Today’s clip (below) is three sequences bunched together from United Artists 1943 screwball comedy, Hi Diddle Diddle. Leon Schlesinger provided a bit of animation at the beginning of the film (looks like McKimson animation to me, but I’ll defer to the more knowledgeable experts in our readership) and a cartoon bit in the last scene. The clip in the middle, coming in the middle of the film, sets up the end gag: An egotistical opera singer (silent screen actress Pola Negri, in a comeback role) has wall paper depicting a cartoon Richard Wagner and his family. In the final sequence, Adolphe Menjou, who’s been drinking, imagines the cartoon images (looks like from Freleng’s unit) on the wall paper coming to life and running away from the awful singing of his family (including “good witch” Billie Burke, seated at the piano bench). You don’t want to know what leads up to this; you don’t want to see this movie. It’s pretty bad. Even the animation stuff is rather lackluster. But here it is, for those of you who were ever wondering about this relatively rare sequence:
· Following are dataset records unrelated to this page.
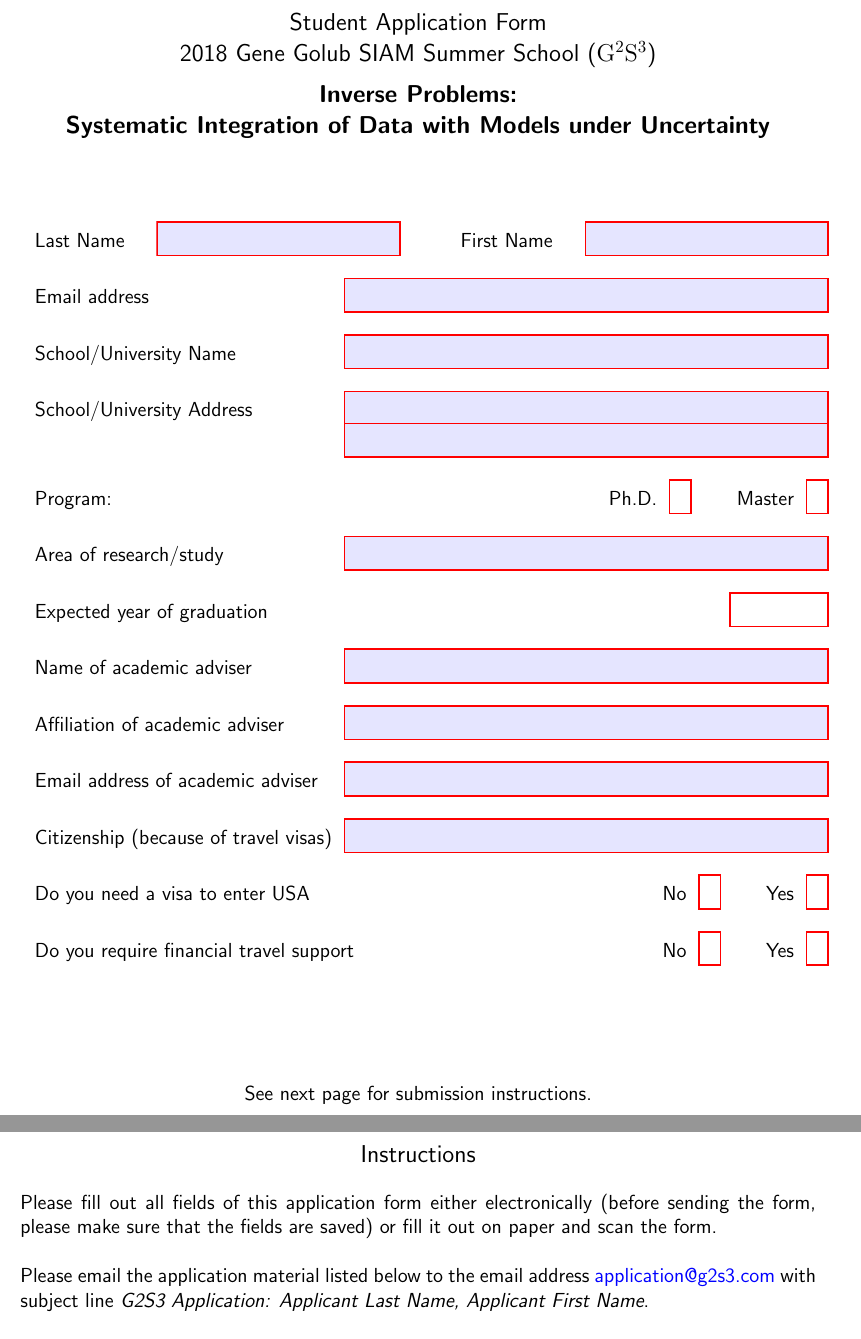
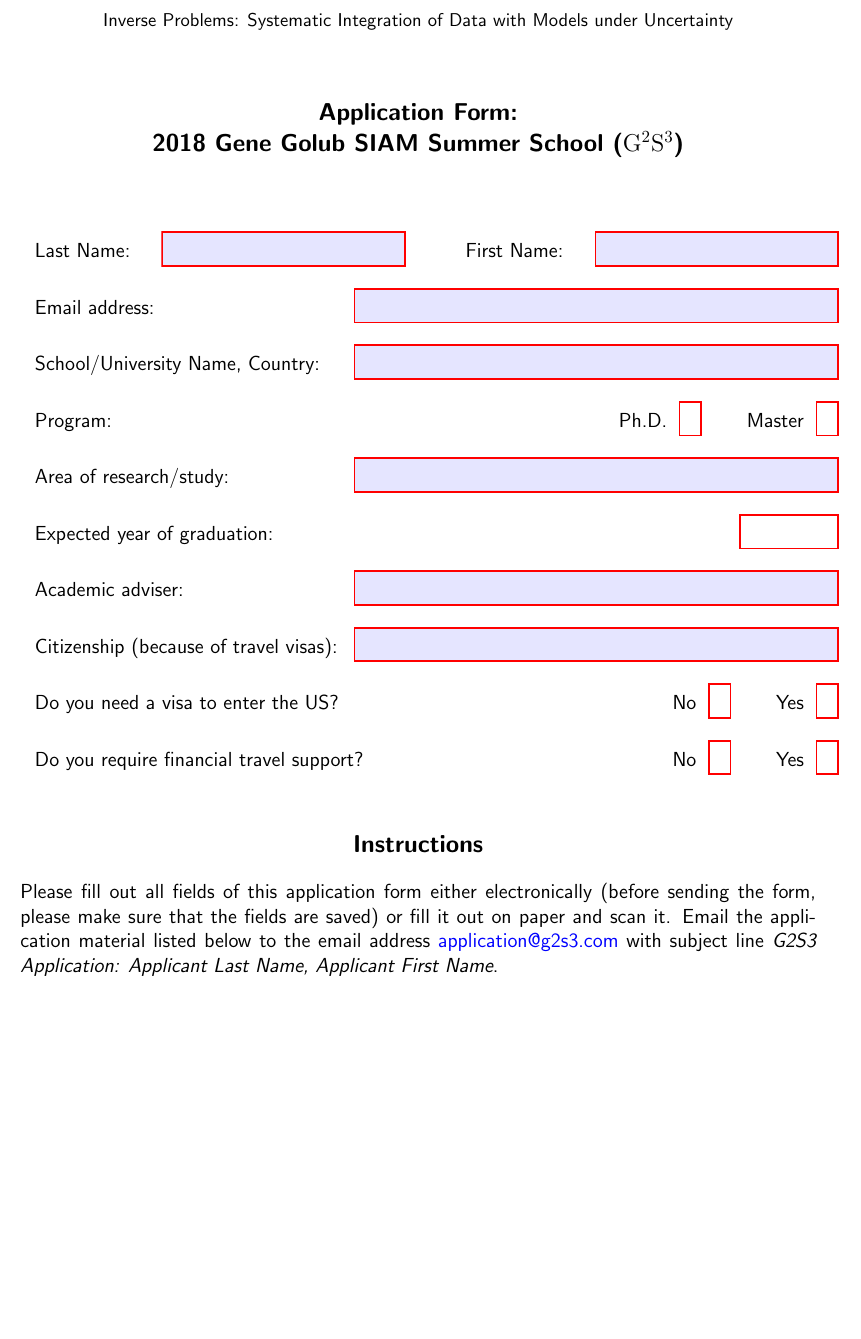
Before and after one commit to g2s3-2018/g2s3-2018.github.io, a LaTeX document (files/g2s3_studentform.tex): two parts of pages 1 and 2 of 2 before the commit and part of page 1 of 2 after it, the two joined at a grey line, cut at the place of the change, the shorter picture padded with empty space. Compiled offline with pdfLaTeX.

Commit message:
updating forms

```diff
--- a/files/g2s3_studentform.tex
+++ b/files/g2s3_studentform.tex
@@ -9,69 +8,58 @@
 \begin{document}
 
 \begin{center}
+\vspace*{-2cm}
+{\small Inverse Problems: Systematic Integration of Data with Models
+  under Uncertainty}
+\end{center}
+\vspace*{.4cm}
+\begin{center}
 \large
-Student Application Form \\ 2018 Gene Golub SIAM Summer School
-  (${\rm G}^2 {\rm S}^3$) \\[1ex]
-\textbf{Inverse Problems: \\ Systematic Integration of Data with Models
-  under Uncertainty}\\[1ex]
+\textbf{Application Form:\\ 2018 Gene Golub SIAM Summer School
+  (${\rm G}^2 {\rm S}^3$)} %\\[1ex]
 \end{center}
-\noindent{}\\[1cm]
+\noindent{}\\[.7cm]
 \begin{Form}[]
 \begin{tabular}{l}
-  \TextField[width=5cm,backgroundcolor=.9 .9 1]{Last Name \hfill} \hspace{1cm}
-  \TextField[width=5cm,backgroundcolor=.9 .9 1]{First Name \hfill}
+  \TextField[width=5cm,backgroundcolor=.9 .9 1]{Last Name: \hfill} \hspace{1cm}
+  \TextField[width=5cm,backgroundcolor=.9 .9 1]{First Name: \hfill}
   \\ \\ \TextField[width=10cm,backgroundcolor=.9 .9 1]{Email
-    address \hfill} \\ \\
+    address: \hfill} \\ \\
   \TextField[width=10cm,backgroundcolor=.9 .9
-    1]{School/University Name \hfill}
-  \\ \\
-  \TextField[width=10cm,backgroundcolor=.9 .9
-    1]{School/University Address \hfill}\\
-  \TextField[width=10cm,backgroundcolor=.9 .9
-    1]{\hfill} %second line for school address
+    1]{School/University Name, Country: \hfill}
   \\ \\
   Program: \hfill Ph.D.\CheckBox[width=1em]{ } \qquad
   Master\CheckBox[width=1em]{ } \\\\
   \TextField[width=10cm,backgroundcolor=.9
-    .9 1]{Area of research/study \hfill}
+    .9 1]{Area of research/study: \hfill}
   \\ \\
   \ChoiceMenu[combo,name=year,width=2cm,charsize=12pt,default=~]
-  {Expected year of graduation\hfill}
+  {Expected year of graduation:\hfill}
   {~,2018,2019,2020,2021,2022,2023}\\\\
-  \TextField[width=10cm,backgroundcolor=.9 .9 1]{Name
-    of academic adviser \hfill}
-  \\ \\
-  \TextField[width=10cm,backgroundcolor=.9 .9 1]{Affiliation
-    of academic adviser \hfill}
-  \\ \\
-  \TextField[width=10cm,backgroundcolor=.9 .9 1]{Email address
-    of academic adviser \hfill}
+  \TextField[width=10cm,backgroundcolor=.9 .9 1]{Academic adviser: \hfill}
   \\ \\
   \TextField[width=10cm,backgroundcolor=.9 .9
-    1]{Citizenship (because of travel visas) \hfill} \\ \\
-  Do you need a visa to enter USA \hfill No\CheckBox[width=1em]{ } \qquad
+    1]{Citizenship (because of travel visas): \hfill} \\ \\
+  Do you need a visa to enter the US? \hfill No\CheckBox[width=1em]{ } \qquad
   Yes\CheckBox[width=1em]{ } \\\\
   Do you require
-  financial travel support \hfill No\CheckBox[width=1em]{ } \qquad
+  financial travel support? \hfill No\CheckBox[width=1em]{ } \qquad
   Yes\CheckBox[width=1em]{ } \\\\
 \end{tabular}
 \end{Form}
-\noindent{}\\[1cm]
-\begin{center}
-See next page for submission instructions.
-\end{center}
 \pagestyle{empty}
-\newpage
+
+
+
 \begin{center}
 \large
-Instructions
+\textbf{Instructions}
 \end{center}
 \noindent
 Please fill out all fields of this application form either
 electronically (before sending the form, please make sure that the
-fields are saved) or fill it out on paper and scan the form.\\
-
-\noindent{}Please email the application material listed below to the email address
+fields are saved) or fill it out on paper and scan it.
+Email the application material listed below to the email address
 \href{mailto:application@g2s3.com}{application@g2s3.com} with
 subject line \textsl{G2S3 Application: Applicant Last Name, Applicant First Name}.\\
 
```
Also changed, not shown: files/g2s3_studentform.pdf, files/g2s3_studentform.tex (1 more changed lines).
The entire flick can be seen on 50 Movie Pack: Classic Musicals, a DVD boxed set from Mill Creek Entertainment, which I recently snagged for $9. at Big Lots. The aforementioned Trocadero is on the set, as well as King Kelly of the USA (1934) which has a really odd animation sequence – which I will posting very soon.